:: EXERCISE OBJECTIVE ::
The lines wanted are those in the data below that include "narc".

:: Source records ::
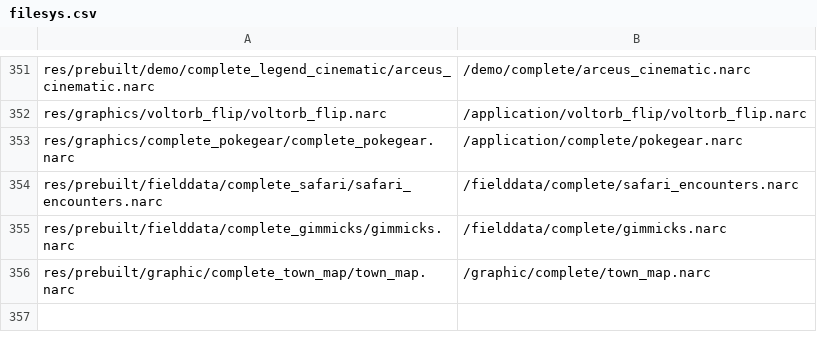
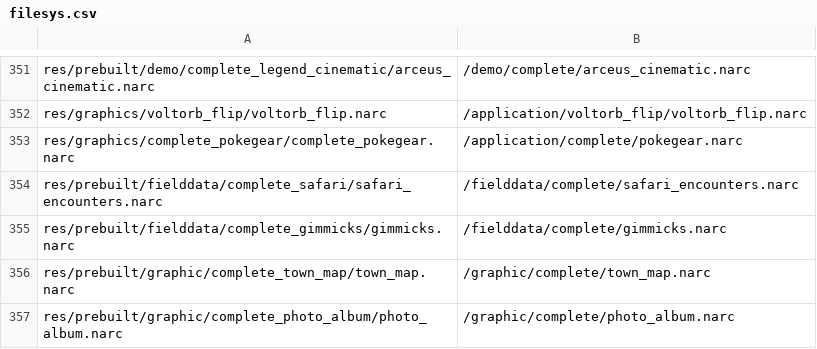
Before and after one commit to hanktwichell/pokemon-sovereign-complete, a CSV file: decomp/platinum.us/filesys.csv, drawn as a sheet; only a part is shown, gaps mark what is left out.

```diff
--- a/decomp/platinum.us/filesys.csv
+++ b/decomp/platinum.us/filesys.csv
@@ -356 +356,2 @@ res/prebuilt/fielddata/complete_gimmicks/gimmicks.narc,/fielddata/complete/gimmi
 res/prebuilt/graphic/complete_town_map/town_map.narc,/graphic/complete/town_map.narc
+res/prebuilt/graphic/complete_photo_album/photo_album.narc,/graphic/complete/photo_album.narc
```
Also changed, not shown: 6 other files.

:: RESPONSE TO THE EXERCISE ::
@@ -356 +356,2 @@ res/prebuilt/fielddata/complete_gimmicks/gimmicks.narc,/fielddata/complete/gimmi
 res/prebuilt/graphic/complete_town_map/town_map.narc,/graphic/complete/town_map.narc
+res/prebuilt/graphic/complete_photo_album/photo_album.narc,/graphic/complete/photo_album.narc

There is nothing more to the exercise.